The response should contain only those lines of the entries below that include the string "pull".

★ ★ ★ ★

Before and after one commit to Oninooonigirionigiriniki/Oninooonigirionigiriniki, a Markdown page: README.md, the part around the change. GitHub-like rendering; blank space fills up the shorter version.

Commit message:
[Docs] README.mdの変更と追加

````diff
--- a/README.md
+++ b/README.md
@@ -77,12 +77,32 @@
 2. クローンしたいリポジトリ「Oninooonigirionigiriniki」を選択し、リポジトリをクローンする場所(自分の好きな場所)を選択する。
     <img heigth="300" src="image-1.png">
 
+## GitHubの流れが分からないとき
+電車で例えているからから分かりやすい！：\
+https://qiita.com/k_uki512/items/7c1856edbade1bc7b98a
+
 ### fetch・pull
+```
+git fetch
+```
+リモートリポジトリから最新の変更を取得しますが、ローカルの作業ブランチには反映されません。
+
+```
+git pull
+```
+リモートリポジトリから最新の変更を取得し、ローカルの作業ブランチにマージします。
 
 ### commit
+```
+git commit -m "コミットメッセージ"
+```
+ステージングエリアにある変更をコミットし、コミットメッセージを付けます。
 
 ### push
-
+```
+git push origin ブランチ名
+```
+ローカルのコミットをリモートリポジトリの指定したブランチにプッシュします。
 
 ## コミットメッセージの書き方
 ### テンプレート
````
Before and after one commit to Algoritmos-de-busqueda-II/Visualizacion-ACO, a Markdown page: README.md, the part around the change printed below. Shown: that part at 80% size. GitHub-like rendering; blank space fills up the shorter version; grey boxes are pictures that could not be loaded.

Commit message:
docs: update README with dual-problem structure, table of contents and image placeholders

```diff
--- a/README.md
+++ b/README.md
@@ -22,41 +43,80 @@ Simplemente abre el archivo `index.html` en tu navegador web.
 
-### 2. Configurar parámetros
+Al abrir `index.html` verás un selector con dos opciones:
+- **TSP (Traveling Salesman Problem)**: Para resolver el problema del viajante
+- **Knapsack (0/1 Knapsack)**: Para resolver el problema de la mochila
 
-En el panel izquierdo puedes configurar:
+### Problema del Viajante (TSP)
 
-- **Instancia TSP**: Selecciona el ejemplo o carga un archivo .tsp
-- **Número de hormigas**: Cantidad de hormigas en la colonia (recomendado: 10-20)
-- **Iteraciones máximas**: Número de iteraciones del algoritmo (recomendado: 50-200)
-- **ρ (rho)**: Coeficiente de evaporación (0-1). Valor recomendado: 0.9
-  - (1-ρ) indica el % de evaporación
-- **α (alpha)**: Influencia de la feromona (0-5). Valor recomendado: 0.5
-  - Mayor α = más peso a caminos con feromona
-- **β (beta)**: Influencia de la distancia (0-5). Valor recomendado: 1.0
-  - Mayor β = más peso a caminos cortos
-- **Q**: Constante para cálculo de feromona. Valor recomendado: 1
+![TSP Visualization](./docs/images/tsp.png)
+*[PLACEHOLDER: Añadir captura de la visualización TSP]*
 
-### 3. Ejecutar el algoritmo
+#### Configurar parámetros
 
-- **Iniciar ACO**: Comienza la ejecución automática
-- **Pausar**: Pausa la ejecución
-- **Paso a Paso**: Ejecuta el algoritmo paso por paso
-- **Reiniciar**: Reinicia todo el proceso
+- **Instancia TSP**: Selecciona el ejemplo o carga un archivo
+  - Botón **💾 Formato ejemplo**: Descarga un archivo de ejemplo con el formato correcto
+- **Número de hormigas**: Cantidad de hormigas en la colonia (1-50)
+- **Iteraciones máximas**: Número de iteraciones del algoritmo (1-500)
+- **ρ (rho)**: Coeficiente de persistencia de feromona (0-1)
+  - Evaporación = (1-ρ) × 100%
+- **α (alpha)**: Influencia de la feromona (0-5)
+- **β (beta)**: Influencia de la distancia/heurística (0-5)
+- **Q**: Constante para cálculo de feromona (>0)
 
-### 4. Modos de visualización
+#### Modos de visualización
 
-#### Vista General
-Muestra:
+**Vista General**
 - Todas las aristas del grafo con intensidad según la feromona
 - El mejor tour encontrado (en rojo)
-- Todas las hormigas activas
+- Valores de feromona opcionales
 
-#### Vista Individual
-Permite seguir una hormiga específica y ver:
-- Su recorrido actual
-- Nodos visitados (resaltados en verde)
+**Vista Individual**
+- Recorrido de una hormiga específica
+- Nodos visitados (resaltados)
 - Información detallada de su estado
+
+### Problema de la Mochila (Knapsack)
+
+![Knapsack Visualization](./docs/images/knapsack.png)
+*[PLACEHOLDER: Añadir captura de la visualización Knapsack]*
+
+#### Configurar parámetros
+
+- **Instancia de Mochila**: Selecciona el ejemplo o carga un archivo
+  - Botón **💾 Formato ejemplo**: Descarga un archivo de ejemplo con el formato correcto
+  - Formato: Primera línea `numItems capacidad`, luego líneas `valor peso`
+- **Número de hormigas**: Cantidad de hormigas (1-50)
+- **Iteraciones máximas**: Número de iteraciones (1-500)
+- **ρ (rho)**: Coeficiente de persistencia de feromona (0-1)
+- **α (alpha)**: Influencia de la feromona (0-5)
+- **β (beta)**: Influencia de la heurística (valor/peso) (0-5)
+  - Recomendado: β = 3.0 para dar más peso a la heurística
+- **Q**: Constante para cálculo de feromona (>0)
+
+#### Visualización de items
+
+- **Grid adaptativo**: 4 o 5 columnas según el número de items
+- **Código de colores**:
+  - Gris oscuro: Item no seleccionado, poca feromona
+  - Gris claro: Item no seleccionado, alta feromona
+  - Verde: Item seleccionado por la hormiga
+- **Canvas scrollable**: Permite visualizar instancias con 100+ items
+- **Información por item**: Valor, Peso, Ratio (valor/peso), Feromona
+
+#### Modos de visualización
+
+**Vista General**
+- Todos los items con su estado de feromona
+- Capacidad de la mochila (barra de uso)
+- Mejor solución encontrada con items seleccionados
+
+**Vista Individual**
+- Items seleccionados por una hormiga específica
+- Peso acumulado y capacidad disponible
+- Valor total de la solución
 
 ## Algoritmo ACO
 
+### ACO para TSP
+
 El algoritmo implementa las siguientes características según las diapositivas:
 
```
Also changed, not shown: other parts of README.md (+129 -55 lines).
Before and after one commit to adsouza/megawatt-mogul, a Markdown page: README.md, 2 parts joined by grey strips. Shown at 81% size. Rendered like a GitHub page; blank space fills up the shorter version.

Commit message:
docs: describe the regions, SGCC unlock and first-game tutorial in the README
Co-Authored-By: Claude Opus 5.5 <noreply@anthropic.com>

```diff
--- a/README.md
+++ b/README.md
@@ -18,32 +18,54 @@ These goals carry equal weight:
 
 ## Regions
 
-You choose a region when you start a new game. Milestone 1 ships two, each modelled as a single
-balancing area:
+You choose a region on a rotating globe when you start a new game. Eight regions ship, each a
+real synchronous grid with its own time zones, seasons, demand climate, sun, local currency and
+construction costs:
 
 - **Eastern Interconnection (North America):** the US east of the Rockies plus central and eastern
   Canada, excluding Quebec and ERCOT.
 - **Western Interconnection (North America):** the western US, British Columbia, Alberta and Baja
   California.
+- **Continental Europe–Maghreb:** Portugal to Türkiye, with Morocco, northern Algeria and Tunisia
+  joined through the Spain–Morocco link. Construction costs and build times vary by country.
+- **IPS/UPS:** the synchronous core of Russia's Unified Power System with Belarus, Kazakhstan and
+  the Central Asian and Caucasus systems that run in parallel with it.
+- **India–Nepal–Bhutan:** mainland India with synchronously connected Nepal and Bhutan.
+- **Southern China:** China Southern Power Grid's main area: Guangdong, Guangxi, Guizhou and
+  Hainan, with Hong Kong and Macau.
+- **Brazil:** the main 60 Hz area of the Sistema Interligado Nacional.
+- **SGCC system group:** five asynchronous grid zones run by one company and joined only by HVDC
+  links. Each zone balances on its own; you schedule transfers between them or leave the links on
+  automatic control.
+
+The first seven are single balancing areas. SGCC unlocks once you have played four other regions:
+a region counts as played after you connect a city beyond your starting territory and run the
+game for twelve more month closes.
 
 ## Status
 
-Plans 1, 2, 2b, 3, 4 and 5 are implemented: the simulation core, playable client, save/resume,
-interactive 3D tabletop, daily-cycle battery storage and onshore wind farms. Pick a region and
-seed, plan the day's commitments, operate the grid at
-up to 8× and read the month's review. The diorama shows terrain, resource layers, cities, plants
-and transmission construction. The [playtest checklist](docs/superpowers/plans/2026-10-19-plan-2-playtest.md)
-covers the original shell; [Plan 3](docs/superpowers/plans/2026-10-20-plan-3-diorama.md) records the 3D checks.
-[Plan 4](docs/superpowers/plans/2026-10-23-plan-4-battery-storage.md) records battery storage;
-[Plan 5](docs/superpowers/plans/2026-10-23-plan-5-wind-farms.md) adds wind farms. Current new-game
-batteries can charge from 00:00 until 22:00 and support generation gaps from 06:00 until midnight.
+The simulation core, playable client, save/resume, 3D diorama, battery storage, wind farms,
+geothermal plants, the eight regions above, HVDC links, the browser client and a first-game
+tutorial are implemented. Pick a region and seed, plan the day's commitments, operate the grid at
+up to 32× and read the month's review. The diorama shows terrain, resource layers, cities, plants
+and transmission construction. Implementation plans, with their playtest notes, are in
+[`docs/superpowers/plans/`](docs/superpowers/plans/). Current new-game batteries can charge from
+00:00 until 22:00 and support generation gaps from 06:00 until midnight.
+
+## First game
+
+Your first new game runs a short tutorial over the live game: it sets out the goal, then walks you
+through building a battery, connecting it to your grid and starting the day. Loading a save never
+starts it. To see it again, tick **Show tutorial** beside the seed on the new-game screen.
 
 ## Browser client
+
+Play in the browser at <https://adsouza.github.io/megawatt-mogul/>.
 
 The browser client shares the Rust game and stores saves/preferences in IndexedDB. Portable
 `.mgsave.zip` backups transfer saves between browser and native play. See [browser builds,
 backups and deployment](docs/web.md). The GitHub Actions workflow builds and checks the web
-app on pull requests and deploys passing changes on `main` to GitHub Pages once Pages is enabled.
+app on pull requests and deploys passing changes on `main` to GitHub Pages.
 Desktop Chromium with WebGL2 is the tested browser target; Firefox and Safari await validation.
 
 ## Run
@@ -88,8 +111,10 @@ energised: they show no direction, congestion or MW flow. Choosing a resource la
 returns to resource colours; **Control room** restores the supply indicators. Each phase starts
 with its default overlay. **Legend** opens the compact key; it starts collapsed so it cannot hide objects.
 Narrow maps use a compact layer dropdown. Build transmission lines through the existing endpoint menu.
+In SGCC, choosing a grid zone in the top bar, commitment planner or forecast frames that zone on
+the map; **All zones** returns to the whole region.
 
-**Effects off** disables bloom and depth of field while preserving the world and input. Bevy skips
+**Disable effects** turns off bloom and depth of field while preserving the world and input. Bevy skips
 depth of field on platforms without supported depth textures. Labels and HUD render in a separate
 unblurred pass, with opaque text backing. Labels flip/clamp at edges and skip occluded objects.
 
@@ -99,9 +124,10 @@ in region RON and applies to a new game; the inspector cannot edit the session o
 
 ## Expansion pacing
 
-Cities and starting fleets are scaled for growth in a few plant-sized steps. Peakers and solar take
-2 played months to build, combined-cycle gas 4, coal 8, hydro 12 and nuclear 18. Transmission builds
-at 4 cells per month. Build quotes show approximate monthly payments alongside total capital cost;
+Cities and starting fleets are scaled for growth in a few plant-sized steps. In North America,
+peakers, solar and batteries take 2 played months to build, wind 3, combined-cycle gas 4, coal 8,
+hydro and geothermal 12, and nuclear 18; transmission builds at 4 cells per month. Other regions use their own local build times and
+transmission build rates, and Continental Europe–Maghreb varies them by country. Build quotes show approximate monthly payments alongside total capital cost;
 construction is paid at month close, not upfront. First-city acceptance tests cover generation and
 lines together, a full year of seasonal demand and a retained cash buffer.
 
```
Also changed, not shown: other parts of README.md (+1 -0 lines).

★ ★ ★ ★

ANSWER TO THE EXERCISE:
 ### fetch・pull
+git pull
-app on pull requests and deploys passing changes on `main` to GitHub Pages once Pages is enabled.
+app on pull requests and deploys passing changes on `main` to GitHub Pages.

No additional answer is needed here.